**Your task:** Pull each line holding the word "between" from the data.

[Screenshot and code edit data]
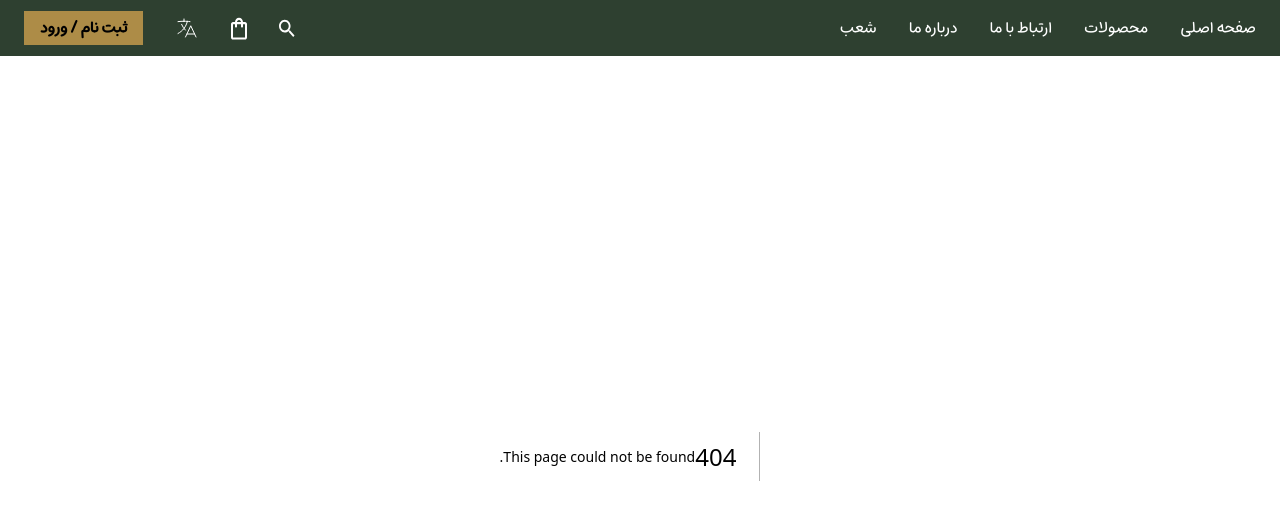
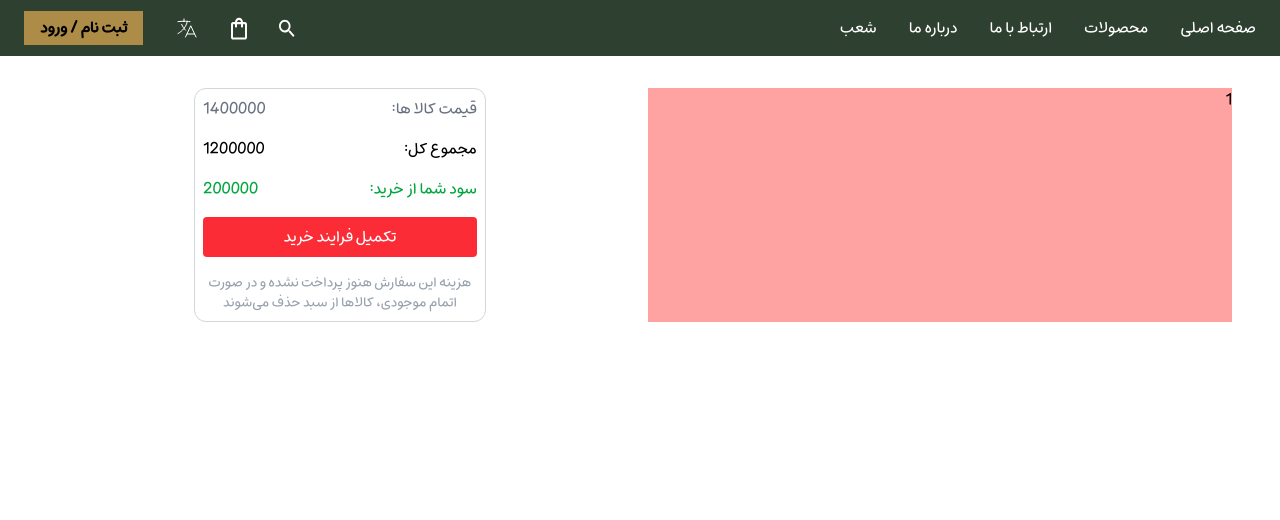
Before and after one commit to Niloofar-Palvaneh/landing_store, a Next.js app: page /shoppingCart in a window 1280 px wide. Before the commit this address had no page. Shown: the top 520 px of the page. Built offline with nearby package versions, Linux system fonts and the light colour scheme.

Commit message:
shopping bag ui

```diff
--- /dev/null
+++ b/src/app/shoppingCart/page.tsx
@@ -0,0 +1,35 @@
+import React from 'react'
+
+function ShoppingCart() {
+    return (
+        <>
+            <div className='flex gap-4 md:px-12 px-2 mt-8 '>
+                <div className='w-full bg-red-300'>1</div>
+                <div className='w-full flex justify-center'>
+                    <div className='border border-gray-300 p-2 rounded-xl flex w-1/2 flex-col gap-4'>
+                        <div className='flex items-center justify-between w-full text-gray-500'>
+                            <p>قیمت کالا ها:</p>
+                            <p>1400000</p>
+                        </div>
+                        <div className='flex items-center justify-between w-full'>
+                            <p>مجموع کل:</p>
+                            <p>1200000</p>
+                        </div>
+                        <div className='flex items-center justify-between w-full text-green-600'>
+                            <p>سود شما از خرید:</p>
+                            <p>200000</p>
+                        </div>
+                        <button className='bg-red-500 text-white w-full text-center rounded p-2 cursor-pointer '>
+                            تکمیل فرایند خرید
+                        </button>
+                        <p className='text-sm text-gray-400 text-center'>
+                            هزینه این سفارش هنوز پرداخت نشده‌ و در صورت اتمام موجودی، کالاها از سبد حذف می‌شوند
+                        </p>
+                    </div>
+                </div>
+            </div>
+        </>
+    )
+}
+
+export default ShoppingCart
```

**Solution for this task:**
+                        <div className='flex items-center justify-between w-full text-gray-500'>
+                        <div className='flex items-center justify-between w-full'>
+                        <div className='flex items-center justify-between w-full text-green-600'>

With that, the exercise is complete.